The 2015-16 Commonwealth budget’s “Stronger Communities” slush fund for every lower house MP raises serious questions. The allocation of $150,000 a year to every MP’s electorate risks seducing and trapping MPs into unethical behaviour that conflicts with new benchmarks for parliamentary codes of conduct.
The allocation, at a total cost of $45 million over two years, is wrong on two counts.
Firstly, taxpayers’ money is being used to buy advantage for government MPs compared to their opponents at the next election, whether opposition, minor party or independent candidates. Because Tony Abbott’s Coalition government has more MPs – they occupy 90 of the 150 seats in the House of Representatives – more of the money will go to government-held electorates.
The Coalition’s marginal seat MPs will be especially advantaged. Incumbent MPs will be able to splash around taxpayers' money – an extra $300,000 each over the next two years – to curry favour from voters. Their opponents in these electorates will have no access to public money for projects to strengthen the same local community.
Secondly, these slush funds have a sorry record of corrupt use by MPs to benefit themselves, family friends and supporters. Known as constituency development funds (CDFs) in other countries, they are notorious for diversion and misuse. They have been spent on everything from non-existent “consultant’s reports” to urgent, expensive medical treatment for individual constituents.
Federal MPs have no code of conduct
The risk of misuse is greater in the Australian Parliament because it has no code of conduct to guide MPs on ethical behaviour.
Two things should happen. As a matter of principle, the “Stronger Communities” money should be removed from political influence. The money should be administered by public servants to fund projects according to national priorities, not vote-buying. Commonwealth Parliamentary Association

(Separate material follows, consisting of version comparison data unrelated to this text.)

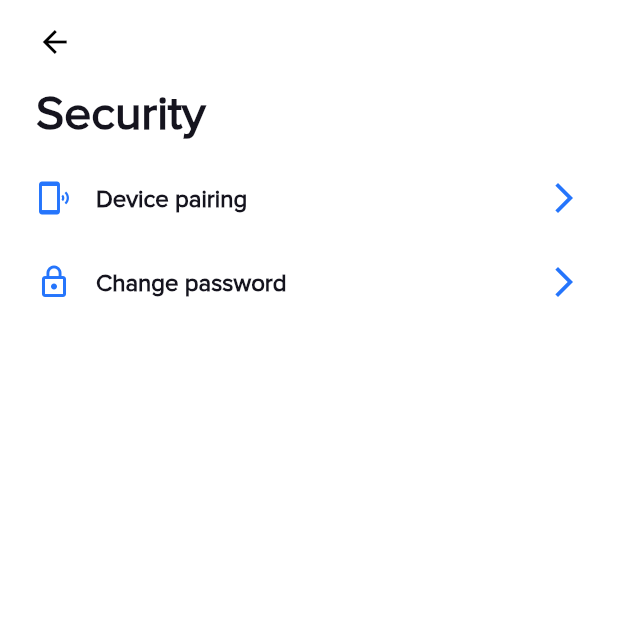
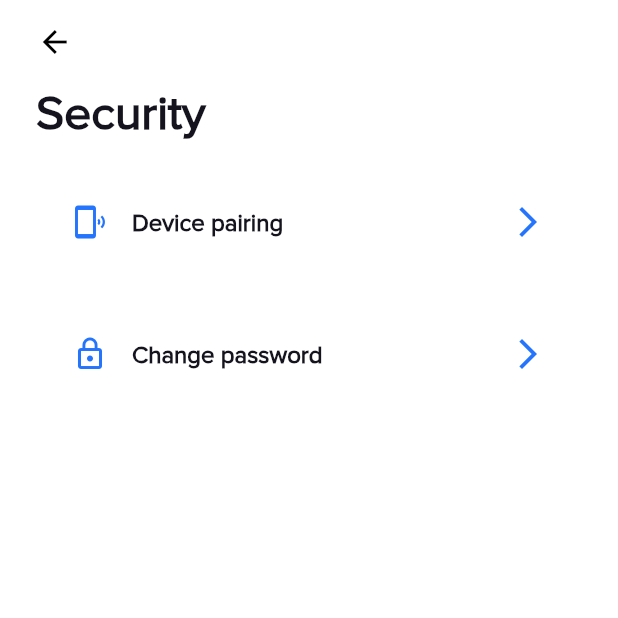
Before and after one commit to ivoryio/Ivory, a Flutter app: the SettingsSecurityScreen screen opened by its route, on a phone screen of 412 x 824 dp, the top half of it. Run offline on Flutter 3.47's test engine with Material 2 defaults, Android fonts, the phone set to English and light mode, and no system bars; our stand-ins replace badges, bloc, convert, device_info_plus, dotted_border, equatable and 19 more; missing offline and left inert: amazon_cognito_identity_dart_2, pointycastle; accounts and stored records are empty.

Commit message:
add padding, left and right icon color property imutable,

```diff
--- a/lib/widgets/ivory_list_item_with_action.dart
+++ b/lib/widgets/ivory_list_item_with_action.dart
@@ -3,17 +3,17 @@ import 'package:flutter_switch/flutter_switch.dart';
 
 import '../config.dart';
 
-// ignore: must_be_immutable
 class IvoryListItemWithAction extends StatelessWidget {
   final IconData leftIcon;
-  late Color? leftIconColor;
+  final Color? leftIconColor;
   final String actionName;
   final String? actionDescription;
   final IconData rightIcon;
-  late Color? rightIconColor;
+  final Color? rightIconColor;
   final bool? actionSwitch;
   final VoidCallback? onPressed;
   final GlobalKey<ActionItemState> switchKey = GlobalKey<ActionItemState>();
+  final EdgeInsetsGeometry? padding;
 
   IvoryListItemWithAction({
     super.key,
@@ -25,13 +25,11 @@ class IvoryListItemWithAction extends StatelessWidget {
     this.rightIconColor,
     this.actionSwitch,
     this.onPressed,
+    this.padding,
   });
 
   @override
   Widget build(BuildContext context) {
-    leftIconColor ??= ClientConfig.getColorScheme().secondary;
-    rightIconColor ??= ClientConfig.getColorScheme().secondary;
-
     return InkWell(
       onTap: () {
         if (onPressed != null) {
@@ -41,11 +39,17 @@ class IvoryListItemWithAction extends StatelessWidget {
           switchKey.currentState!.toggleSwitch();
         }
       },
+      child: Padding(
+        padding: padding ??
+            EdgeInsets.symmetric(
+              vertical: 16,
+              horizontal: ClientConfig.getCustomClientUiSettings().defaultScreenHorizontalPadding.left,
+            ),
         child: Row(
           mainAxisAlignment: MainAxisAlignment.spaceBetween,
           crossAxisAlignment: CrossAxisAlignment.center,
           children: [
-          Icon(leftIcon, color: leftIconColor, size: 24),
+            Icon(leftIcon, color: leftIconColor ?? ClientConfig.getColorScheme().secondary, size: 24),
             const SizedBox(width: 16),
             Expanded(
               child: Column(
@@ -73,11 +77,12 @@ class IvoryListItemWithAction extends StatelessWidget {
                     )
                   : Icon(
                       rightIcon,
-                    color: rightIconColor,
+                      color: rightIconColor ?? ClientConfig.getColorScheme().secondary,
                       size: 24,
                     ),
             ),
           ],
+        ),
       ),
     );
   }
```
Lines whose indentation alone changed are shown as unchanged.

Even more importantly, the parliament should adopt and enforce a code of conduct, using the new Benchmarks for Codes of Conduct recently developed by my team based at Monash University working with the Commonwealth Parliamentary Association (CPA).

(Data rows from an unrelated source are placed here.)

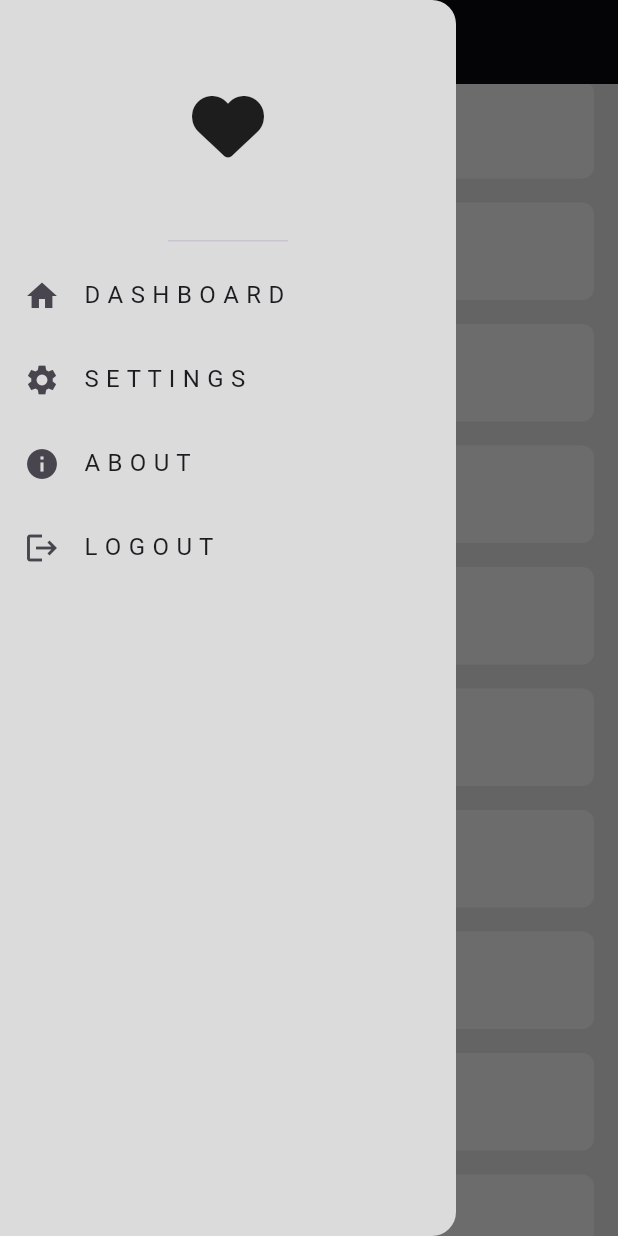
After one commit to sayedmostaf/adaptive-ui, a Flutter app: the screen it shows after launch, scrolled down 576 dp, after a tap on the "menu" icon, on a phone screen of 412 x 824 dp. The commit adds this screen. Run offline on Flutter 3.47's test engine with Material 3 defaults, Android fonts, the phone set to English and light mode, and no system bars; our stand-ins replace font_awesome_flutter.

Commit message:
create drawer & finish ui for mobile

```diff
--- /dev/null
+++ b/lib/models/darwer_item_model.dart
@@ -0,0 +1,8 @@
+import 'package:flutter/material.dart';
+
+class DrawerItemModel {
+  final String title;
+  final IconData icon;
+
+  const DrawerItemModel({required this.title, required this.icon});
+}
--- a/lib/views/home_view.dart
+++ b/lib/views/home_view.dart
@@ -1,18 +1,33 @@
+import 'package:adaptive_app/views/widgets/custom_drawer.dart';
 import 'package:adaptive_app/views/widgets/home_view_body.dart';
 import 'package:flutter/material.dart';
 
-class HomeView extends StatelessWidget {
+class HomeView extends StatefulWidget {
   const HomeView({super.key});
+
+  @override
+  State<HomeView> createState() => _HomeViewState();
+}
+
+class _HomeViewState extends State<HomeView> {
+  GlobalKey<ScaffoldState> scaffoldKey = GlobalKey();
 
   @override
   Widget build(BuildContext context) {
     return Scaffold(
+      key: scaffoldKey,
+      drawer: const CustomDrawer(),
       backgroundColor: const Color(0xffDBDBDB),
       appBar: AppBar(
         backgroundColor: Colors.black,
-        leading: const Icon(
-          Icons.menu,
-          color: Colors.white,
+        leading: GestureDetector(
+          onTap: () {
+            scaffoldKey.currentState!.openDrawer();
+          },
+          child: const Icon(
+            Icons.menu,
+            color: Colors.white,
+          ),
         ),
       ),
       body: const HomeViewBody(),
--- /dev/null
+++ b/lib/views/widgets/custom_drawer.dart
@@ -0,0 +1,31 @@
+import 'package:adaptive_app/models/darwer_item_model.dart';
+import 'package:adaptive_app/views/widgets/custom_drawer_item_list_view.dart';
+import 'package:flutter/material.dart';
+import 'package:font_awesome_flutter/font_awesome_flutter.dart';
+
+class CustomDrawer extends StatelessWidget {
+  const CustomDrawer({super.key});
+  final List<DrawerItemModel> items = const [
+    DrawerItemModel(title: 'D A S H B O A R D', icon: Icons.home),
+    DrawerItemModel(title: 'S E T T I N G S', icon: Icons.settings),
+    DrawerItemModel(title: 'A B O U T', icon: Icons.info),
+    DrawerItemModel(title: 'L O G O U T', icon: Icons.logout),
+  ];
+  @override
+  Widget build(BuildContext context) {
+    return Drawer(
+      backgroundColor: const Color(0xffDBDBDB),
+      child: Column(
+        children: [
+          const DrawerHeader(
+            child: Icon(
+              FontAwesomeIcons.solidHeart,
+              size: 48,
+            ),
+          ),
+          CustomDrawerItemListView(items: items),
+        ],
+      ),
+    );
+  }
+}
--- /dev/null
+++ b/lib/views/widgets/custom_drawer_item.dart
@@ -0,0 +1,16 @@
+import 'package:adaptive_app/models/darwer_item_model.dart';
+import 'package:flutter/material.dart';
+
+class CustomDrawerItem extends StatelessWidget {
+  const CustomDrawerItem({super.key, required this.darwerItemModel});
+
+  final DrawerItemModel darwerItemModel;
+
+  @override
+  Widget build(BuildContext context) {
+    return ListTile(
+      leading: Icon(darwerItemModel.icon),
+      title: Text(darwerItemModel.title),
+    );
+  }
+}
--- /dev/null
+++ b/lib/views/widgets/custom_drawer_item_list_view.dart
@@ -0,0 +1,26 @@
+import 'package:adaptive_app/models/darwer_item_model.dart';
+import 'package:adaptive_app/views/widgets/custom_drawer_item.dart';
+import 'package:flutter/material.dart';
+
+class CustomDrawerItemListView extends StatelessWidget {
+  const CustomDrawerItemListView({
+    super.key,
+    required this.items,
+  });
+
+  final List<DrawerItemModel> items;
+
+  @override
+  Widget build(BuildContext context) {
+    return ListView.builder(
+      itemCount: items.length,
+      shrinkWrap: true,
+      physics: const NeverScrollableScrollPhysics(),
+      itemBuilder: (context, index) {
+        return CustomDrawerItem(
+          darwerItemModel: items[index],
+        );
+      },
+    );
+  }
+}
```
Also changed, not shown: pubspec.yaml (+4 -12 lines), pubspec.lock.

The CPA benchmarks aim to strengthen parliamentary performance and fill a serious gap in how to deal with unethical behaviour by members of parliament. Research suggests that unethical behaviour undermines reputations, legitimacy and performance. Effective parliamentary codes greatly reduce the corrosive risks of unethical behaviour.
Underpinning the CPA benchmarks are fundamental concepts which must be reflected in codes. Thus every MP must understand that he or she is a public officer, entrusted to act on behalf of the public in general.

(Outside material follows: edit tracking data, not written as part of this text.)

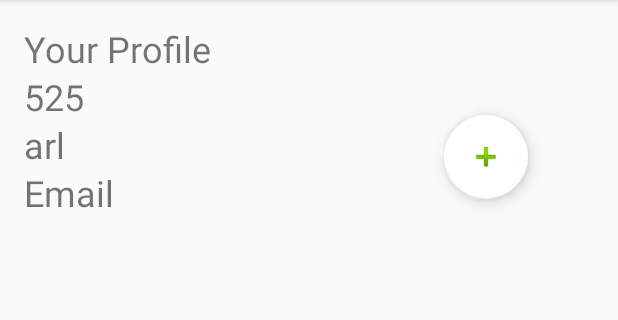
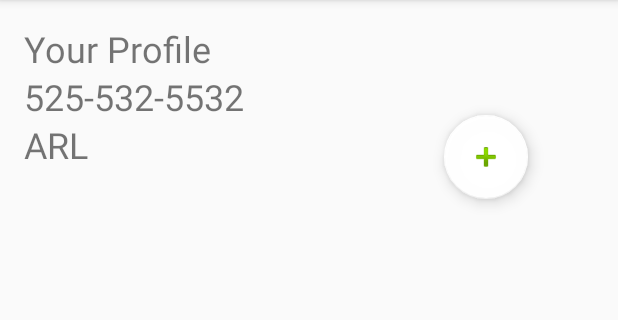
Before and after one commit to alexiscordts/AdoptMe, an Android app: the screen it shows after launch once a user with an empty profile is signed in (ShelterView), on a phone screen of 412 x 824 dp, the part 84-404 px from its top. Run offline under Robolectric (Android 15) with nearby library versions, the light colour scheme and no system bars; our stand-ins replace Firebase (no records; nobody signed in at launch, a user with empty details on screens opened directly); 1 statement that could not run was skipped.

Commit message:
shelter view grabs animals from database

```diff
--- a/app/src/main/java/com/example/adoptme/Accounts/Adopter.java
+++ b/app/src/main/java/com/example/adoptme/Accounts/Adopter.java
@@ -6,7 +6,6 @@ import java.util.ArrayList;
 import java.util.List;
 
 public class Adopter extends UserModel{
-
 
     private ArrayList<String> typeFilters;
     private ArrayList<Animal> likedAnimals;
--- a/app/src/main/java/com/example/adoptme/Settings.java
+++ b/app/src/main/java/com/example/adoptme/Settings.java
@@ -90,7 +90,7 @@ public class Settings extends AppCompatActivity implements View.OnClickListener
             }
         });
 
-    switch_all = findViewById(R.id.switch_all);
+        switch_all = findViewById(R.id.switch_all);
 
         btnSave = findViewById(R.id.btnSave);
         btnSave.setOnClickListener((View.OnClickListener) this);
--- a/app/src/main/java/com/example/adoptme/ShelterView.java
+++ b/app/src/main/java/com/example/adoptme/ShelterView.java
@@ -15,6 +15,7 @@ import android.text.Editable;
 import android.text.TextWatcher;
 import android.view.LayoutInflater;
 import android.view.View;
+import android.view.ViewGroup;
 import android.widget.Button;
 import android.widget.EditText;
 import android.widget.ImageButton;
@@ -27,11 +28,15 @@ import com.example.adoptme.Accounts.Adopter;
 import com.example.adoptme.Accounts.Animal;
 import com.example.adoptme.Accounts.AnimalShelter;
 import com.example.adoptme.Adapters.SavedPetsAdapter;
+import com.firebase.ui.database.FirebaseRecyclerAdapter;
+import com.firebase.ui.database.FirebaseRecyclerOptions;
 import com.google.android.gms.tasks.OnFailureListener;
 import com.google.android.gms.tasks.OnSuccessListener;
 import com.google.android.material.floatingactionbutton.FloatingActionButton;
+import com.google.firebase.auth.FirebaseAuth;
 import com.google.firebase.database.DatabaseReference;
 import com.google.firebase.database.FirebaseDatabase;
+import com.google.firebase.database.Query;
 import com.google.firebase.storage.FirebaseStorage;
 import com.google.firebase.storage.StorageReference;
 import com.google.firebase.storage.UploadTask;
@@ -43,11 +48,8 @@ import java.util.UUID;
 public class ShelterView extends AppCompatActivity implements TextWatcher {
     private static final int REQUEST_IMAGE_CAPTURE = 1;
     private RecyclerView recyclerView;
-    private RecyclerView.Adapter adapter;
     private RecyclerView.LayoutManager layoutManager;
-    private AnimalShelter animalShelter;
     private View dialogView;
-    private ArrayList<Animal> mAnimals;
     FloatingActionButton fab;
     TextView tvShelterName, tvShelterPhone, tvShelterEmail;
     ImageView addNewAnimalImg;
@@ -61,15 +63,27 @@ public class ShelterView extends AppCompatActivity implements TextWatcher {
     private FirebaseStorage firebaseStorage;
     private StorageReference storageReference;
 
+    //Firebase database and adapter
+    private DatabaseReference ref;
+    private FirebaseRecyclerAdapter<Animal, SavedPetsAdapter.ViewHolder> firebaseRecyclerAdapter;
+
+    private FirebaseAuth auth;
+
+
     @Override
     protected void onCreate(Bundle savedInstanceState) {
         super.onCreate(savedInstanceState);
         setContentView(R.layout.activity_shelter_view);
 
+        auth = FirebaseAuth.getInstance();
+        String uid = auth.getUid();
+
+
+
+
         firebaseStorage = FirebaseStorage.getInstance();
         storageReference = firebaseStorage.getReference();
 
-        tvShelterEmail = findViewById(R.id.tvShelterEmail);
         tvShelterName = findViewById(R.id.tvShelterName);
         tvShelterPhone = findViewById(R.id.tvShelterPhone);
 
@@ -83,16 +97,36 @@ public class ShelterView extends AppCompatActivity implements TextWatcher {
         //Get current user or if no user create a new one...
         //TODO : Get animal array from database
 
+        ref = FirebaseDatabase.getInstance().getReference();
+        Query query = ref.child("animals");
 
-        animalShelter = new AnimalShelter("arl", "525","", addList());
-        mAnimals = animalShelter.getAnimals();
+        FirebaseRecyclerOptions<Animal> firebaseRecyclerOptions = new FirebaseRecyclerOptions.Builder<Animal>()
+                .setQuery(query, Animal.class)
+                .build();
 
-        adapter = new SavedPetsAdapter(mAnimals);
 
-        recyclerView.setAdapter(adapter);
+        firebaseRecyclerAdapter = new FirebaseRecyclerAdapter<Animal, SavedPetsAdapter.ViewHolder>(firebaseRecyclerOptions) {
+            @Override
+            protected void onBindViewHolder(@NonNull SavedPetsAdapter.ViewHolder holder, int position, @NonNull Animal model) {
+                holder.setData(model);
+            }
 
-        tvShelterName.setText(animalShelter.getName());
-        tvShelterPhone.setText(animalShelter.getPhone());
+            @NonNull
+            @Override
+            public SavedPetsAdapter.ViewHolder onCreateViewHolder(@NonNull ViewGroup parent, int viewType) {
+                View view = LayoutInflater.from(parent.getContext()).inflate(R.layout.liked_pets_card,parent,false);
+                return new SavedPetsAdapter.ViewHolder(view);
+            }
+        };
+
+
+
+        recyclerView.setAdapter(firebaseRecyclerAdapter);
+
+        Query animalShelterQuery = ref.child("users").child(uid);
+
+        tvShelterName.setText("ARL");
+        tvShelterPhone.setText("525-532-5532");
 
         fab = findViewById(R.id.floatingActionButton);
         fab.setOnClickListener(new View.OnClickListener() {
@@ -104,7 +138,20 @@ public class ShelterView extends AppCompatActivity implements TextWatcher {
 
 
     }
+    @Override
+    protected void onStart() {
+        super.onStart();
+        firebaseRecyclerAdapter.startListening();
+    }
 
+    @Override
+    protected void onStop() {
+        super.onStop();
+
+        if (firebaseRecyclerAdapter!= null) {
+            firebaseRecyclerAdapter.stopListening();
+        }
+    }
 
     private void showAddAnimalDialog(final int addAnimalPosition){
          dialogView = LayoutInflater.from(this)
@@ -150,24 +197,14 @@ public class ShelterView extends AppCompatActivity implements TextWatcher {
 
         final AlertDialog dialog = builder.show();
 
-
-//        if (editing) {
-//           Animal editAnimal = mAnimals.get(addAnimalPosition);
-//            mNameEdit.setText(editAnimal.getName());
-//            mNameEdit.setEnabled(false);
-//            mAgeEdit.setText(editAnimal.getAge());
-//            mAgeEdit.setEnabled(false);
-//            mTypeEdit.setText(editAnimal.getType());
-//        }
-
         dialog.getButton(AlertDialog.BUTTON_POSITIVE).setOnClickListener(new View.OnClickListener() {
             @Override
             public void onClick(View view) {
                 if(mEntryValid){
                     Animal newAnimal = new Animal(mNameEdit.getText().toString(),12 , Integer.parseInt(mAgeEdit.getText().toString()), mTypeEdit.getText().toString().toLowerCase());
 
-                    mAnimals.add(newAnimal);
-                    adapter.notifyDataSetChanged();
+//                    mAnimals.add(newAnimal);
+//                    adapter.notifyDataSetChanged();
 
 
 
@@ -263,9 +300,10 @@ public class ShelterView extends AppCompatActivity implements TextWatcher {
     public ArrayList<Animal> retrieveAnimals(){
         ArrayList<Animal> animals = new ArrayList<>();
 
-
-
-
+        animals.add(new Animal("Steve", R.drawable.kitten, 1, "Cat"));
+        animals.add(new Animal("Eevee", R.drawable.eevee, 8, "Dog"));
+        animals.add(new Animal("Bud", R.drawable.goldenretriever, 4, "Dog"));
+        animals.add(new Animal("Iron", R.drawable.iron, 3, "Dog"));
 
         return animals;
 
--- a/app/src/main/res/layout/shelter_view.xml
+++ b/app/src/main/res/layout/shelter_view.xml
@@ -54,18 +54,18 @@
             app:layout_constraintStart_toStartOf="parent"
             app:layout_constraintTop_toTopOf="parent" />
 
-        <TextView
-            android:id="@+id/tvShelterEmail"
-            android:layout_width="160dp"
-            android:layout_height="35dp"
+<!--        <TextView-->
+<!--            android:id="@+id/tvShelterEmail"-->
+<!--            android:layout_width="160dp"-->
+<!--            android:layout_height="35dp"-->
 
-            android:layout_marginTop="112dp"
-            android:text="Email"
-            android:textSize="24sp"
-            app:layout_constraintEnd_toEndOf="parent"
-            app:layout_constraintHorizontal_bias="0.063"
-            app:layout_constraintStart_toStartOf="parent"
-            app:layout_constraintTop_toTopOf="parent" />
+<!--            android:layout_marginTop="112dp"-->
+<!--            android:text="Email"-->
+<!--            android:textSize="24sp"-->
+<!--            app:layout_constraintEnd_toEndOf="parent"-->
+<!--            app:layout_constraintHorizontal_bias="0.063"-->
+<!--            app:layout_constraintStart_toStartOf="parent"-->
+<!--            app:layout_constraintTop_toTopOf="parent" />-->
 
 
 
```
Also changed, not shown: app/src/main/java/com/example/adoptme/Adapters/SavedPetsAdapter.java (+5 -5 lines), app/src/main/java/com/example/adoptme/SwipePage.java (+9 -0 lines).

MPs must put public interest first
An MP is not free to act in his or her own interest or that of anyone else except the public. This also means that political parties must put the public interest first. These concepts relate to essential features of parliament which are crucial to good governance.
The code also rests on principles including the internationally respected Principles of Public Life: selflessness; integrity; objectivity; accountability; openness; honesty; and leadership. These ethical principles can be traced back to Queensland’s Fitzgerald Royal Commission, which investigated rampant corruption in the state government. The principles were further developed by Lord Nolan almost 20 years ago.
Corruption in politics is a constant risk, not just a product of the occasional “bad apple”, according to research extending over decades in many countries. It requires eternal vigilance backed up by effective codes that are strongly enforced.
Our research identified three key features of an effective code:
clear standards of expected behaviour
ethical training and advice
independent investigation of alleged breaches.
The history of political corruption around the world confirms that sooner or later, some MPs will succumb to the temptation to rort the “Stronger Communities” slush fund. MPS will advise on and are likely to have influence in the selection of projects in their electorates. The temptation to misuse public money to win votes is particularly strong in marginal seats.
The absence of a code of conduct adds to the risk. The lack of an independent adviser with whom MPs can discuss the ethics of “Stronger Communities” proposals is yet another weakness, which heightens the risks of the program becoming a slush fund.
Prime Minister Abbott would have had severe doubts about the ethics of the “Stronger Communities” funding if he had followed the principles recommended in the CPA benchmarks. It is hard to argue that advantaging the incumbent majority of Coalition MPs is in the public interest. Rather, it undermines public confidence in the fair use of taxpayers’ funds.
Australia is out step with the many other democratic parliaments that have and enforce a code of conduct. These parliaments are expected to apply the CPA benchmarks to the structure and functions of their codes of conduct, and so help avoid MPs being trapped through schemes like the “Stronger Communities” slush fund.
Acknowledgement: The Benchmarks for Codes of Conduct applying to members of parliament is available here. It has been funded by the Commonwealth Parliamentary Association (CPA) in partnership with Monash University. The CPA is the international association of national, provincial/state, territory parliaments of the UK and its former colonies – almost 200 houses of parliament.
Ken Coghill is a former Speaker and Member of the Victorian Parliament and is a life member of the Australian Labor Party.
Authors: The Conversation